Content starts

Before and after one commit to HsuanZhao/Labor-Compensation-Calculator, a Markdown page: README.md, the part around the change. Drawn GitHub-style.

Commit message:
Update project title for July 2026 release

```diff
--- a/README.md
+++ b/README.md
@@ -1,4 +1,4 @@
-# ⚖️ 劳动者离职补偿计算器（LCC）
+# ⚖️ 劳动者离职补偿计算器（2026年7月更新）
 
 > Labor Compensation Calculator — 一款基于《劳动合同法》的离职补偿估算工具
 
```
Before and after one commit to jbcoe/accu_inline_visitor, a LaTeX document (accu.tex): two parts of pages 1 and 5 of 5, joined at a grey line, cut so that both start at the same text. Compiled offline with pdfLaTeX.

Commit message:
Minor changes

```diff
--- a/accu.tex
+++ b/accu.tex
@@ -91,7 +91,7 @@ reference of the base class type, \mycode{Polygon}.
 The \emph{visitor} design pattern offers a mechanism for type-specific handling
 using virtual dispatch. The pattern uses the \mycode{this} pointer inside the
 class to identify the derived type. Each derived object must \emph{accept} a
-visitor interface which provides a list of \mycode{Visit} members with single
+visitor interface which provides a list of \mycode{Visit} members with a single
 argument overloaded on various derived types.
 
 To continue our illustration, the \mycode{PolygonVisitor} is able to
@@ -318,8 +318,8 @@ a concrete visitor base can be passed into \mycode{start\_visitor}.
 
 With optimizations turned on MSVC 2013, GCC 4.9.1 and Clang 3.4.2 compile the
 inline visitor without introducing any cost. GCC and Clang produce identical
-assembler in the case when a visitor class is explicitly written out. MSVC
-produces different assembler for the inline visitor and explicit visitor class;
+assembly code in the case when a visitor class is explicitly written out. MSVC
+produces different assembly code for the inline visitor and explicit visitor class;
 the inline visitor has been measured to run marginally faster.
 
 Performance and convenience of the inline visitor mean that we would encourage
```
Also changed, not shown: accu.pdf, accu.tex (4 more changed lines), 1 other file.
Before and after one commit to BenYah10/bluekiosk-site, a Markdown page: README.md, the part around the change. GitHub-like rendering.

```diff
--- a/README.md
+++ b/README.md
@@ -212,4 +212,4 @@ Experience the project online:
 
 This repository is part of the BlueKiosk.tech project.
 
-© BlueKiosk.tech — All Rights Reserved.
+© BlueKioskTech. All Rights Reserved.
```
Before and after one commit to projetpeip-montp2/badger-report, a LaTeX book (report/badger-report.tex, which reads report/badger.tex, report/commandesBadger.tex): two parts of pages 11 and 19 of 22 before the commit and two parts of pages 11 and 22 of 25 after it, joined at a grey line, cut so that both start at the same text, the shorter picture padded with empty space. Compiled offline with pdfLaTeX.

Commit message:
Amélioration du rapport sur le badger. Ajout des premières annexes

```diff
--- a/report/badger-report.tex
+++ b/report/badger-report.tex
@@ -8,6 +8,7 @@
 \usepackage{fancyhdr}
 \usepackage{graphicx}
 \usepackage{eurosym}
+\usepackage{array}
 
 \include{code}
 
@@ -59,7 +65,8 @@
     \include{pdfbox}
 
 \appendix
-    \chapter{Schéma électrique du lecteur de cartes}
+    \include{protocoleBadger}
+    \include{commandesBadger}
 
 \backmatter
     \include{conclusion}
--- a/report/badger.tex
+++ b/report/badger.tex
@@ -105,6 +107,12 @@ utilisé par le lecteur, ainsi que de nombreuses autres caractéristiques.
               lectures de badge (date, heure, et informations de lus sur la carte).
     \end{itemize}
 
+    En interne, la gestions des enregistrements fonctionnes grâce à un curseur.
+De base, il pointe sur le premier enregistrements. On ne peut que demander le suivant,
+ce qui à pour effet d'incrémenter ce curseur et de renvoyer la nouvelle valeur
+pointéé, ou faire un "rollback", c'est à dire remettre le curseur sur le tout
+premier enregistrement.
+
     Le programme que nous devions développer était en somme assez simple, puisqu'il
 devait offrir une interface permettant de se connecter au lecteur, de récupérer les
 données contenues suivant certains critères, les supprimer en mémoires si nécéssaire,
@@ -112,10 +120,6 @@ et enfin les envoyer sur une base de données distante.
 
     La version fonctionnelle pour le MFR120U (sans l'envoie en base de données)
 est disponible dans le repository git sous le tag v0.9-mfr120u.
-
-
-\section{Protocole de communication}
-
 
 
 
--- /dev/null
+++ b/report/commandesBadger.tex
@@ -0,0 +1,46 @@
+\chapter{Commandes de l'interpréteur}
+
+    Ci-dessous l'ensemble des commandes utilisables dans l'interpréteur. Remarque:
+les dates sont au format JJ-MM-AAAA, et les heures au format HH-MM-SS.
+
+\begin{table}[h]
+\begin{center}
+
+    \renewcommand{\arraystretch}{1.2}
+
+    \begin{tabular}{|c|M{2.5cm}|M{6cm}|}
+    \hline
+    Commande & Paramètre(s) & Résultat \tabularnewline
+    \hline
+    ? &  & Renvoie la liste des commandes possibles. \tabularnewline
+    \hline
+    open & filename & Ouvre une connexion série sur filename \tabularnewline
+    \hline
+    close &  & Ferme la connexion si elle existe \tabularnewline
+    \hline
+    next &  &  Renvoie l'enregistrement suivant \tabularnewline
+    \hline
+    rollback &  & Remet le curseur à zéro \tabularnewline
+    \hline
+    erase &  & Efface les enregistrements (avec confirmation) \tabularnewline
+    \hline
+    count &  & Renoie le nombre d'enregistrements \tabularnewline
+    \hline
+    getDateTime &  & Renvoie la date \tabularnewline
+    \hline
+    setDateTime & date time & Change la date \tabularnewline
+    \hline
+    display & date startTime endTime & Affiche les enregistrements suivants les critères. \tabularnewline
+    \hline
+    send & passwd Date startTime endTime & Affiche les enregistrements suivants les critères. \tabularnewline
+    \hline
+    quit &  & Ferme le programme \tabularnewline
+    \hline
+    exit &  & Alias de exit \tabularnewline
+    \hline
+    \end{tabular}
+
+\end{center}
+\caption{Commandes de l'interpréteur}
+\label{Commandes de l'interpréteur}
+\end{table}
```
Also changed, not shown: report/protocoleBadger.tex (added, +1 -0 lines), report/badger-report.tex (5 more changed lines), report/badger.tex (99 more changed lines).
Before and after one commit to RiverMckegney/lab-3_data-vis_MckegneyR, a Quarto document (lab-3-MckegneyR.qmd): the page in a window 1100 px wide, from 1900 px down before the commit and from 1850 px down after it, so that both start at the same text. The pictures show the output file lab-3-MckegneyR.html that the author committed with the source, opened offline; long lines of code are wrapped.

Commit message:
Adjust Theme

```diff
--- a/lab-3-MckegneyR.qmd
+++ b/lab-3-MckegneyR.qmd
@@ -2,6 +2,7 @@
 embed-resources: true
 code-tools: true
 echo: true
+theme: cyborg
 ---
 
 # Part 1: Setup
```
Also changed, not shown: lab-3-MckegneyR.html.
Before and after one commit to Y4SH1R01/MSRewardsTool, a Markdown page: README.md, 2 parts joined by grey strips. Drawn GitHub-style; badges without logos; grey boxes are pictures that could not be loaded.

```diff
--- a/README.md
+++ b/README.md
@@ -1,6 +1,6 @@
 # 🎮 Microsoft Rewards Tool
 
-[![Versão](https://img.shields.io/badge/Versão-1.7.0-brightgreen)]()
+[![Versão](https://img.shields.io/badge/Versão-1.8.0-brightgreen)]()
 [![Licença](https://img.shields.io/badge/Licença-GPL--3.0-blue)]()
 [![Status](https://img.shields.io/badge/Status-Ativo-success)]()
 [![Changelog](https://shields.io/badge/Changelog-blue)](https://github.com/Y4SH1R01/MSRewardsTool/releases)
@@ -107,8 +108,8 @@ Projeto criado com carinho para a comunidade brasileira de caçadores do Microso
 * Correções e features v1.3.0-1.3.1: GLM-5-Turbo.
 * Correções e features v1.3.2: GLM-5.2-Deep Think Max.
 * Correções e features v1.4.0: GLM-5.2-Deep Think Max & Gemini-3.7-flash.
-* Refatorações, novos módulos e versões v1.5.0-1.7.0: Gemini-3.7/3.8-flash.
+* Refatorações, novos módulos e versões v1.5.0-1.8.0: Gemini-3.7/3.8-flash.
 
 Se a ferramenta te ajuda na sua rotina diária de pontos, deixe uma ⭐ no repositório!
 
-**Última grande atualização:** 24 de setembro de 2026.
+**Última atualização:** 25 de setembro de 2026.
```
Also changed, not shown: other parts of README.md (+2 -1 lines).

Content ends

§ **The problem**
Only the lines containing the string "changed" are needed; pull them out of the records.

§ **Task output**
Also changed, not shown: accu.pdf, accu.tex (4 more changed lines), 1 other file.
Also changed, not shown: report/protocoleBadger.tex (added, +1 -0 lines), report/badger-report.tex (5 more changed lines), report/badger.tex (99 more changed lines).
Also changed, not shown: lab-3-MckegneyR.html.
Also changed, not shown: other parts of README.md (+2 -1 lines).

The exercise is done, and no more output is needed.